If we are to seek justice, if we are to put our values into action, if we commit to the frameworks of this religious tradition and work through them in our daily lives – we will not all have such harrowing experiences as Barbara Holmes, but there will still be danger.
There will still be confrontations with evil. There will still be moments of fear where we either adhere to our resolve or we join the ranks of the complicit. Are we to claim our values, our truth, or are we going to err on the side of sheepishness while the tiger lurks about? If we are to be resilient, it requires, as with anything, practice practice practice. I wish I had better news.
But with all of this. This struggle to define evil, to toil with its subjectivity, to learn that confronting it and other uncomfortable situations will build resilience, for all of this, it sounds like marching orders. Are the Unitarian Universalists preparing for war, one might imagine. Certainly not. But we are also not preparing, I hope, to continue to hide, to not speak up, to wait for someone else to do the work for us.
We have been a busy people since our earliest roots but, so too, in the last year. I believe this place should first and foremost be that testing ground where resilience is possible, but more importantly, where we can recharge from the assaults of the world. I do not and never will believe that church should just be another means to burning yourself out, especially in the work of justice.
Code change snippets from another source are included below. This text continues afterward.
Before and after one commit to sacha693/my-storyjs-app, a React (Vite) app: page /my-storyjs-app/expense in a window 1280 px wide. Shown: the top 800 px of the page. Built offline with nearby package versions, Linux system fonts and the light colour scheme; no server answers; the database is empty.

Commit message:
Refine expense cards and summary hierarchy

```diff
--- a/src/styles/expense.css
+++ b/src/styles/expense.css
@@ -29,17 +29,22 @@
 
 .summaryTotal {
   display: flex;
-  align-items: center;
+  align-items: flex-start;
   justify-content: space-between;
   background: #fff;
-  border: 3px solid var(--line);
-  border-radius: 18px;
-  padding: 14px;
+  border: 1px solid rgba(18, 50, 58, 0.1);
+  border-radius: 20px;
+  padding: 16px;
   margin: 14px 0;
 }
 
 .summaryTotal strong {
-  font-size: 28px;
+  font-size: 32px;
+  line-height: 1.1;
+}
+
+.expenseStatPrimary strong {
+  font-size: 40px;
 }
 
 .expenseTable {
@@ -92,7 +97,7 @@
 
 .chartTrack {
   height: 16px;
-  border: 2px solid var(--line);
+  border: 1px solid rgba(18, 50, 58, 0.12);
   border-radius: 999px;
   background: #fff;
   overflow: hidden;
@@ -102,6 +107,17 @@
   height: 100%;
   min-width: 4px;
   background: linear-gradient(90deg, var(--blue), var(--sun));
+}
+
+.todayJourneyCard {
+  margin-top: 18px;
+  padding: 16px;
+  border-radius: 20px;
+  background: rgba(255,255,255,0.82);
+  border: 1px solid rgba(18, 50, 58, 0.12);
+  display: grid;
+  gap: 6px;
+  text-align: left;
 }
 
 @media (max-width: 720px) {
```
It should be that place where we come to recognize the walls built between us, where we can see our highest ideals skipping down those walls, beckoning us to laugh them away, to watch as every cinder block crumbles. It must be the place where we prepare, recharge, laugh, love, learn, and open ourselves to the possibility that we have all the tools for resilience within us, but sometimes we need others to recognize and remind us.
Evil will never be a tidy topic that we can wrap a bow around and call it a day. Especially not for Unitarian Universalists. But what we can do is nurture those ways of being resilient in the face of injustice, hatred, oppression, and all the ills of the world. That we can do. That is where we can let go of being overwhelmed and say, not today, I know a way through.
May we all come to say this. We hope. We surely hope.